▶ _REQUIRED WORK_
Extract the text of each entry below exactly, leaving every image behind.

[Stored items]
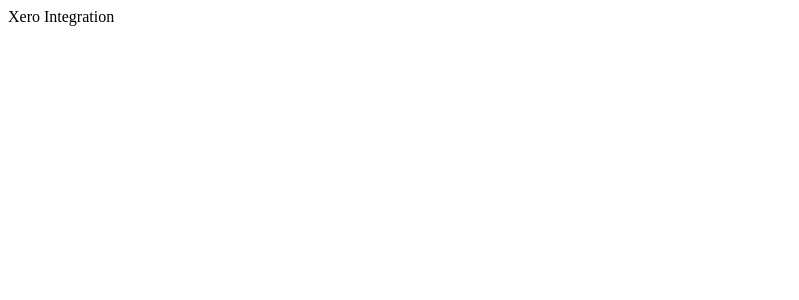
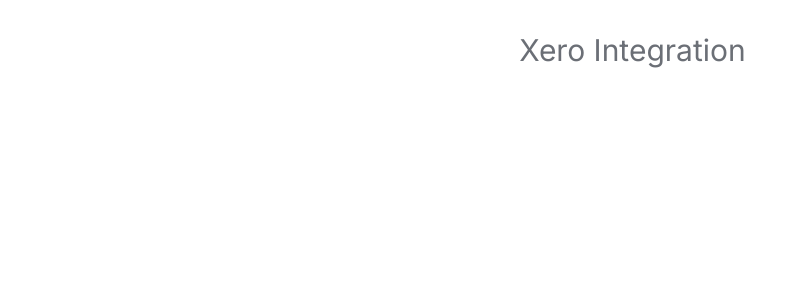
Before and after one commit to rrojan/xero-integration, a Next.js app: page / in a window 1280 px wide. Shown: the top 300 px of the page, without its empty margins (0-799 px from the left). Built offline with nearby package versions, Linux system fonts and the light colour scheme.

Commit message:
feat: configure app to use design system

```diff
--- /dev/null
+++ b/src/app/globals.css
@@ -0,0 +1,33 @@
+@import "tailwindcss";
+
+:root {
+  --bg-primary: #fff;
+  --text-primary: #0e0f11;
+}
+
+/* biome-ignore lint/suspicious/noUnknownAtRules: @theme is defined by Tailwind (https://tailwindcss.com/docs/theme) */
+@theme inline {
+  /* Backgrounds & fills */
+  --color-primary: var(--bg-primary);
+  --color-secondary: #f8f9fb;
+  --color-warning: #fef6d0;
+  --color-border: #dfe1e4;
+  --color-card-border: #ededf0;
+  --color-button-primary: #212b36;
+  --color-button-disabled: #1f000000;
+
+  /* Text */
+  --color-text-primary: var(--text-primary);
+  --color-text-secondary: #6b6f76;
+}
+
+/* prevent layout shift caused by scrollbar */
+html {
+  scrollbar-gutter: stable;
+}
+
+body {
+  color: var(--text-primary);
+  background: var(--bg-primary);
+  font-family: Inter, Arial, sans-serif;
+}
--- /dev/null
+++ b/src/app/layout.tsx
@@ -0,0 +1,25 @@
+import type { Metadata } from 'next'
+import { Inter } from 'next/font/google'
+import './globals.css'
+
+const inter = Inter({
+  subsets: ['latin'],
+  weight: ['400', '500'],
+})
+
+export const metadata: Metadata = {
+  title: 'Copilot Xero Integration',
+  description: 'Sync Copilot invoices with Xero effortlessly',
+}
+
+export default function RootLayout({
+  children,
+}: Readonly<{
+  children: React.ReactNode
+}>) {
+  return (
+    <html lang="en">
+      <body className={`${inter.className} antialiased`}>{children}</body>
+    </html>
+  )
+}
--- a/src/app/page.tsx
+++ b/src/app/page.tsx
@@ -1,3 +1,7 @@
 export default function Home() {
-  return <div className="text-center text-3xl py-8">Xero Integration</div>
+  return (
+    <div className="text-center text-3xl py-8 text-text-secondary">
+      Xero Integration
+    </div>
+  )
 }
```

▶ _EXERCISE SOLUTION_
Before and after one commit to rrojan/xero-integration, a Next.js app: page / in a window 1280 px wide. Shown: the top 300 px of the page, without its empty margins (0-799 px from the left). Built offline with nearby package versions, Linux system fonts and the light colour scheme.

Commit message:
feat: configure app to use design system

```diff
--- /dev/null
+++ b/src/app/globals.css
@@ -0,0 +1,33 @@
+@import "tailwindcss";
+
+:root {
+  --bg-primary: #fff;
+  --text-primary: #0e0f11;
+}
+
+/* biome-ignore lint/suspicious/noUnknownAtRules: @theme is defined by Tailwind (https://tailwindcss.com/docs/theme) */
+@theme inline {
+  /* Backgrounds & fills */
+  --color-primary: var(--bg-primary);
+  --color-secondary: #f8f9fb;
+  --color-warning: #fef6d0;
+  --color-border: #dfe1e4;
+  --color-card-border: #ededf0;
+  --color-button-primary: #212b36;
+  --color-button-disabled: #1f000000;
+
+  /* Text */
+  --color-text-primary: var(--text-primary);
+  --color-text-secondary: #6b6f76;
+}
+
+/* prevent layout shift caused by scrollbar */
+html {
+  scrollbar-gutter: stable;
+}
+
+body {
+  color: var(--text-primary);
+  background: var(--bg-primary);
+  font-family: Inter, Arial, sans-serif;
+}
--- /dev/null
+++ b/src/app/layout.tsx
@@ -0,0 +1,25 @@
+import type { Metadata } from 'next'
+import { Inter } from 'next/font/google'
+import './globals.css'
+
+const inter = Inter({
+  subsets: ['latin'],
+  weight: ['400', '500'],
+})
+
+export const metadata: Metadata = {
+  title: 'Copilot Xero Integration',
+  description: 'Sync Copilot invoices with Xero effortlessly',
+}
+
+export default function RootLayout({
+  children,
+}: Readonly<{
+  children: React.ReactNode
+}>) {
+  return (
+    <html lang="en">
+      <body className={`${inter.className} antialiased`}>{children}</body>
+    </html>
+  )
+}
--- a/src/app/page.tsx
+++ b/src/app/page.tsx
@@ -1,3 +1,7 @@
 export default function Home() {
-  return <div className="text-center text-3xl py-8">Xero Integration</div>
+  return (
+    <div className="text-center text-3xl py-8 text-text-secondary">
+      Xero Integration
+    </div>
+  )
 }
```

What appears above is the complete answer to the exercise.